_WORK TO BE COMPLETED_: The reply should contain each record below, returned exactly as given.

_GIVEN DATA_:
=-=-=

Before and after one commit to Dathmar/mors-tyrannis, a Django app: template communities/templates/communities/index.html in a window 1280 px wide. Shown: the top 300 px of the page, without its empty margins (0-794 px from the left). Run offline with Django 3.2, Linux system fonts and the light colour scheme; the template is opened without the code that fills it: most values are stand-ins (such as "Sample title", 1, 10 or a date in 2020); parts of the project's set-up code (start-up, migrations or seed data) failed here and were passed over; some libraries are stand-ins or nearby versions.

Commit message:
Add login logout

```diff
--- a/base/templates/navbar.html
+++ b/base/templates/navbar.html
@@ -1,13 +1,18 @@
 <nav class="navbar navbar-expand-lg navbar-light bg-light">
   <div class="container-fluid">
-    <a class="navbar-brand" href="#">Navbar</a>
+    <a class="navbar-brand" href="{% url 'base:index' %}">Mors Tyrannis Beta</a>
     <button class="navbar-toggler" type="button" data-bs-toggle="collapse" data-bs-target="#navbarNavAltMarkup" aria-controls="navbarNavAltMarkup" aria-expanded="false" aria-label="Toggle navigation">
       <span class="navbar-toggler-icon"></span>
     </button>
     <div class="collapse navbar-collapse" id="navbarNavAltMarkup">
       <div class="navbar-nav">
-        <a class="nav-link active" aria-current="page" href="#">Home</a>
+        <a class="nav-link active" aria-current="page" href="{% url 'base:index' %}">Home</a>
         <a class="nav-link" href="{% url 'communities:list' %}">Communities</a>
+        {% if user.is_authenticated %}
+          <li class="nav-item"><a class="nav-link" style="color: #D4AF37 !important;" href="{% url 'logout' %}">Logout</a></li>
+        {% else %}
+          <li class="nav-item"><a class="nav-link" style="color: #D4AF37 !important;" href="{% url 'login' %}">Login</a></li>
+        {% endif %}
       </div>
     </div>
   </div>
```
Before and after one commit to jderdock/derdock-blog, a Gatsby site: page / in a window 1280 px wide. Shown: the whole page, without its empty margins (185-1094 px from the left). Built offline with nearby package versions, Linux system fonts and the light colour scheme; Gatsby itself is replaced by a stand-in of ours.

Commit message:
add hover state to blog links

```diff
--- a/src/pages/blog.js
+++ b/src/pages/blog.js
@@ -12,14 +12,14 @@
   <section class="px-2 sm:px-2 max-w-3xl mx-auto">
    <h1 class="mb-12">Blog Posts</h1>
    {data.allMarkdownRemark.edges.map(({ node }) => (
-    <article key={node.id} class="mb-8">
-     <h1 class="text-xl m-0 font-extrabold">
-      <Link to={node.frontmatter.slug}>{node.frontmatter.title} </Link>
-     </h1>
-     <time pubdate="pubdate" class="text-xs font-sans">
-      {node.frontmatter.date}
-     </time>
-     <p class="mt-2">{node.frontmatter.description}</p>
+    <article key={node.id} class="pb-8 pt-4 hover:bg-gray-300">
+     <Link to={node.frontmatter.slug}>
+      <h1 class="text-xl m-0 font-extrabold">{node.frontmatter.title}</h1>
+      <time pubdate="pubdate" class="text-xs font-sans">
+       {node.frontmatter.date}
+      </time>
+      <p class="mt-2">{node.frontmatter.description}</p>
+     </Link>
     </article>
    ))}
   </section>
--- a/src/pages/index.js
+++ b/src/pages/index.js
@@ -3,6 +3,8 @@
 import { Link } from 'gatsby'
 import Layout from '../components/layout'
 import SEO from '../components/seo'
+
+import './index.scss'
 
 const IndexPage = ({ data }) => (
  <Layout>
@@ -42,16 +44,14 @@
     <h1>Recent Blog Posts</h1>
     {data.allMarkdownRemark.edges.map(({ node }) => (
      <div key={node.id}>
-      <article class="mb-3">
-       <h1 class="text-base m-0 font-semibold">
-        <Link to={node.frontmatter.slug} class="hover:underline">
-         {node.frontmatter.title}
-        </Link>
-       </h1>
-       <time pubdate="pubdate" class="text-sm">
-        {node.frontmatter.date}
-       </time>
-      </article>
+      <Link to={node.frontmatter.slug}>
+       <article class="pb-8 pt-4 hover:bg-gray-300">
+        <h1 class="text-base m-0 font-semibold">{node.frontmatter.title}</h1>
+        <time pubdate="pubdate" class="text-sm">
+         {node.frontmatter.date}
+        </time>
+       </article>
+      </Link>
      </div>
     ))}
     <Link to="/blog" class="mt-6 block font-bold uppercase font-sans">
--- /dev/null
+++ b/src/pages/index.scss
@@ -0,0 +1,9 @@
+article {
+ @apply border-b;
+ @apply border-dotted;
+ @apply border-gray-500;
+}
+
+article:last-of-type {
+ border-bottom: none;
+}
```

=-=-=

_SOLUTION BELOW_:
Before and after one commit to Dathmar/mors-tyrannis, a Django app: template communities/templates/communities/index.html in a window 1280 px wide. Shown: the top 300 px of the page, without its empty margins (0-794 px from the left). Run offline with Django 3.2, Linux system fonts and the light colour scheme; the template is opened without the code that fills it: most values are stand-ins (such as "Sample title", 1, 10 or a date in 2020); parts of the project's set-up code (start-up, migrations or seed data) failed here and were passed over; some libraries are stand-ins or nearby versions.

Commit message:
Add login logout

```diff
--- a/base/templates/navbar.html
+++ b/base/templates/navbar.html
@@ -1,13 +1,18 @@
 <nav class="navbar navbar-expand-lg navbar-light bg-light">
   <div class="container-fluid">
-    <a class="navbar-brand" href="#">Navbar</a>
+    <a class="navbar-brand" href="{% url 'base:index' %}">Mors Tyrannis Beta</a>
     <button class="navbar-toggler" type="button" data-bs-toggle="collapse" data-bs-target="#navbarNavAltMarkup" aria-controls="navbarNavAltMarkup" aria-expanded="false" aria-label="Toggle navigation">
       <span class="navbar-toggler-icon"></span>
     </button>
     <div class="collapse navbar-collapse" id="navbarNavAltMarkup">
       <div class="navbar-nav">
-        <a class="nav-link active" aria-current="page" href="#">Home</a>
+        <a class="nav-link active" aria-current="page" href="{% url 'base:index' %}">Home</a>
         <a class="nav-link" href="{% url 'communities:list' %}">Communities</a>
+        {% if user.is_authenticated %}
+          <li class="nav-item"><a class="nav-link" style="color: #D4AF37 !important;" href="{% url 'logout' %}">Logout</a></li>
+        {% else %}
+          <li class="nav-item"><a class="nav-link" style="color: #D4AF37 !important;" href="{% url 'login' %}">Login</a></li>
+        {% endif %}
       </div>
     </div>
   </div>
```
Before and after one commit to jderdock/derdock-blog, a Gatsby site: page / in a window 1280 px wide. Shown: the whole page, without its empty margins (185-1094 px from the left). Built offline with nearby package versions, Linux system fonts and the light colour scheme; Gatsby itself is replaced by a stand-in of ours.

Commit message:
add hover state to blog links

```diff
--- a/src/pages/blog.js
+++ b/src/pages/blog.js
@@ -12,14 +12,14 @@
   <section class="px-2 sm:px-2 max-w-3xl mx-auto">
    <h1 class="mb-12">Blog Posts</h1>
    {data.allMarkdownRemark.edges.map(({ node }) => (
-    <article key={node.id} class="mb-8">
-     <h1 class="text-xl m-0 font-extrabold">
-      <Link to={node.frontmatter.slug}>{node.frontmatter.title} </Link>
-     </h1>
-     <time pubdate="pubdate" class="text-xs font-sans">
-      {node.frontmatter.date}
-     </time>
-     <p class="mt-2">{node.frontmatter.description}</p>
+    <article key={node.id} class="pb-8 pt-4 hover:bg-gray-300">
+     <Link to={node.frontmatter.slug}>
+      <h1 class="text-xl m-0 font-extrabold">{node.frontmatter.title}</h1>
+      <time pubdate="pubdate" class="text-xs font-sans">
+       {node.frontmatter.date}
+      </time>
+      <p class="mt-2">{node.frontmatter.description}</p>
+     </Link>
     </article>
    ))}
   </section>
--- a/src/pages/index.js
+++ b/src/pages/index.js
@@ -3,6 +3,8 @@
 import { Link } from 'gatsby'
 import Layout from '../components/layout'
 import SEO from '../components/seo'
+
+import './index.scss'
 
 const IndexPage = ({ data }) => (
  <Layout>
@@ -42,16 +44,14 @@
     <h1>Recent Blog Posts</h1>
     {data.allMarkdownRemark.edges.map(({ node }) => (
      <div key={node.id}>
-      <article class="mb-3">
-       <h1 class="text-base m-0 font-semibold">
-        <Link to={node.frontmatter.slug} class="hover:underline">
-         {node.frontmatter.title}
-        </Link>
-       </h1>
-       <time pubdate="pubdate" class="text-sm">
-        {node.frontmatter.date}
-       </time>
-      </article>
+      <Link to={node.frontmatter.slug}>
+       <article class="pb-8 pt-4 hover:bg-gray-300">
+        <h1 class="text-base m-0 font-semibold">{node.frontmatter.title}</h1>
+        <time pubdate="pubdate" class="text-sm">
+         {node.frontmatter.date}
+        </time>
+       </article>
+      </Link>
      </div>
     ))}
     <Link to="/blog" class="mt-6 block font-bold uppercase font-sans">
--- /dev/null
+++ b/src/pages/index.scss
@@ -0,0 +1,9 @@
+article {
+ @apply border-b;
+ @apply border-dotted;
+ @apply border-gray-500;
+}
+
+article:last-of-type {
+ border-bottom: none;
+}
```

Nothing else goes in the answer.